Mayor Lightfoot is set to discuss the city’s $1 billion budget deficit Thursday night at her “State of the City” address.

Aldermen speak at a City Hall press conference Wednesday.
Aldermen speak at a City Hall press conference Wednesday.
Syd Stone/Sun-Times

Progressive aldermen Wednesday called on Mayor Lori Lightfoot to prioritize working families as the city heads into budget negotiations for 2020.

Lightfoot is set to outline the magnitude of the budget shortfall she inherited from former Mayor Rahm Emanuel, estimated at $1 billion, at her “State of the City” address Thursday evening.

At a City Hall press conference Wednesday with seven progressive aldermen, Ald. Carlos Ramirez Rosa (35th) promised to work with Lightfoot and the rest of the City Council to address the budget deficit and increase funding for public services — by changing budget priorities and increasing taxes on the wealthy.

“Working class Chicagoans need a budget that taxes the rich and powerful corporations to pay their fair share,” Ramirez-Rosa said. “ ... The time has come to tax the rich instead of continue to rely on fines, fees, and regressive taxes that have pushed out Chicago’s black and brown families out of our city.”

Ald. Susan Sadlowski Garza (10th) said the city needs to prioritize helping working families and providing services like mental health care.

“If there’s billions of dollars for Lincoln Yards and money to entice Amazon to come here, there’s money that can be put back into our mental health systems,” Garza said. “We need mental health facilities across Chicago, and it can’t just keep going to wealthy developers.”

Ald. Mike Rodriguez (22nd) said budget negotiations must include constituents and community stakeholders.

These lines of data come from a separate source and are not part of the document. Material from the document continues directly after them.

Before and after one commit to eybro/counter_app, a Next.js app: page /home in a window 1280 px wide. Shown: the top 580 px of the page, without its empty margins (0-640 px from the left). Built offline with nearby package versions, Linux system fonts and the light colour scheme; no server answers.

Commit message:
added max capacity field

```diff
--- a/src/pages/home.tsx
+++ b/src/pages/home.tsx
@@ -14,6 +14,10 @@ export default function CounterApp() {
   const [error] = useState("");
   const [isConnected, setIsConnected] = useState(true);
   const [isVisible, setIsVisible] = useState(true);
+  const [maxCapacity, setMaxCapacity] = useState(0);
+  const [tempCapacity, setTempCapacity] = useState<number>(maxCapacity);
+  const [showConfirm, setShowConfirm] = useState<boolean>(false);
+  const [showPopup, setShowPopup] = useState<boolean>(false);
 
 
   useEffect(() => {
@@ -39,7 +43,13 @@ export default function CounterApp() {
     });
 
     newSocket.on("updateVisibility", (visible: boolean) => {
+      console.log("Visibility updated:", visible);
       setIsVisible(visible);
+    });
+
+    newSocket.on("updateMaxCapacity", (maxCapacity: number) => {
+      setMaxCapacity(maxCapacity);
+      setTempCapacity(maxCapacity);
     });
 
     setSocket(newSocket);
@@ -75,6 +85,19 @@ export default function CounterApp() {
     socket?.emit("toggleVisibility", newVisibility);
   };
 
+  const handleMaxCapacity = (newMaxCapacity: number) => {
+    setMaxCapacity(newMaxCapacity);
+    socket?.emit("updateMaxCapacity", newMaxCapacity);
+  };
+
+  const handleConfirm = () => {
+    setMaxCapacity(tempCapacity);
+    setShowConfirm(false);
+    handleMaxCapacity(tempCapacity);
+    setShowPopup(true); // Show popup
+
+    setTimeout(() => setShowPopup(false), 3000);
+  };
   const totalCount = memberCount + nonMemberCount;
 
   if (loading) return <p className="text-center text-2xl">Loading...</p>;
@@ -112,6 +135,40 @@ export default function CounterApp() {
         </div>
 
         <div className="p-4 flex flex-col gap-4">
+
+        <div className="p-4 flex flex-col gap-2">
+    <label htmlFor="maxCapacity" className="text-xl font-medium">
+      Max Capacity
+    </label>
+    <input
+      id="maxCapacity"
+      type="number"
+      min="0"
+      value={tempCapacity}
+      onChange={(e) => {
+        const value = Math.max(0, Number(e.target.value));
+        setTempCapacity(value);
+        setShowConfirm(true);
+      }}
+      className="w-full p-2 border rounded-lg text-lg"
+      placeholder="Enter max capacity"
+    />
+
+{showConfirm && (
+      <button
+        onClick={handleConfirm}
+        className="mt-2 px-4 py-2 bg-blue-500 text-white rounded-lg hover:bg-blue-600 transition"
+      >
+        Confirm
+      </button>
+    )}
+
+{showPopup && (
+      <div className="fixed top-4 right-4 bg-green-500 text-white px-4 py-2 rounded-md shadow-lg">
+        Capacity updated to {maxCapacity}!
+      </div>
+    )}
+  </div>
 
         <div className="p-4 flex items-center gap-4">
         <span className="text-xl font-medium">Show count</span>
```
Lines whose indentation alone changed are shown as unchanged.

He said aldermen will talk with community members and bring their demands to the negotiation process.

One solution the aldermen suggested was reallocating money in the budget from policing to other public services.

“When we’re looking at a budget where 41 percent is going to policing, I think it’s a responsible measure to look and see how that money is spent,” said Ald. Andre Vasquez (40th). “We want to change the environment and culture of what’s going on, and pumping more money into a problem that’s already been 41 percent of our budget is not the way to do it.”

Ald. Jeanette Taylor (20th) said she is hopeful Lightfoot will follow up on campaign promises of not balancing the budget on low income and working families, but would like to see her be more transparent.

“She needs to make good on her promises like we have,” Taylor said. “ ... It’s not easy, it’s some give and take, but we’re tired of being disenfranchised. So this is an opportunity to make Chicago for the many.”

Editor’s note: This article was updated to properly attribute a statement to Ald. Andre Vasquez (40th).